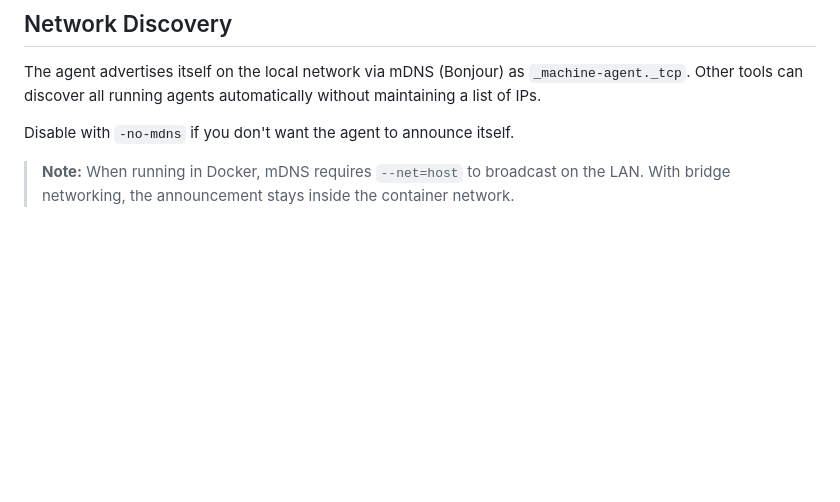
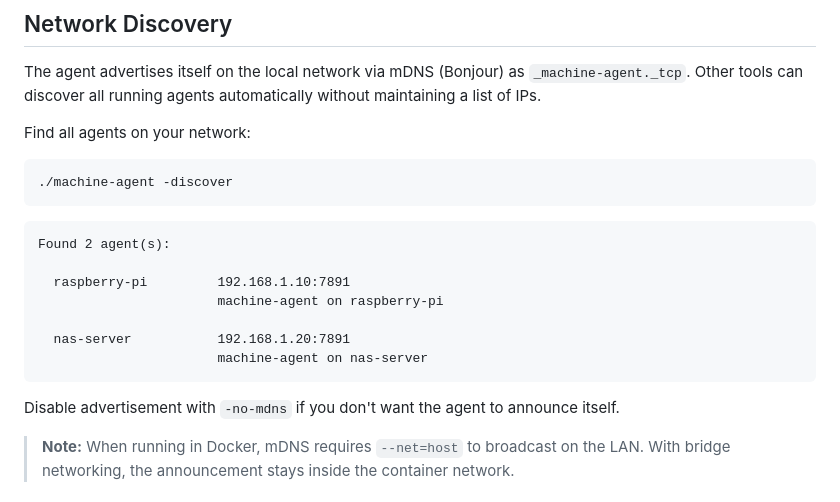
Before and after one commit to klipitkas/machine-agent, a Markdown page: README.md, the part around the change. GitHub-like rendering; blank space fills up the shorter version.

Commit message:
Document -discover flag in README

````diff
--- a/README.md
+++ b/README.md
@@ -99,7 +99,23 @@ curl "http://192.168.1.10:7891/metadata?token=mysecret"
 
 The agent advertises itself on the local network via mDNS (Bonjour) as `_machine-agent._tcp`. Other tools can discover all running agents automatically without maintaining a list of IPs.
 
-Disable with `-no-mdns` if you don't want the agent to announce itself.
+Find all agents on your network:
+
+```bash
+./machine-agent -discover
+```
+
+```
+Found 2 agent(s):
+
+  raspberry-pi         192.168.1.10:7891
+                       machine-agent on raspberry-pi
+
+  nas-server           192.168.1.20:7891
+                       machine-agent on nas-server
+```
+
+Disable advertisement with `-no-mdns` if you don't want the agent to announce itself.
 
 > **Note:** When running in Docker, mDNS requires `--net=host` to broadcast on the LAN. With bridge networking, the announcement stays inside the container network.
 
````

————————

What to work on
Wherever the string "README" is found in the entries, copy the line it sits in.

Worked solution
Before and after one commit to klipitkas/machine-agent, a Markdown page: README.md, the part around the change. GitHub-like rendering; blank space fills up the shorter version.
Document -discover flag in README
--- a/README.md
+++ b/README.md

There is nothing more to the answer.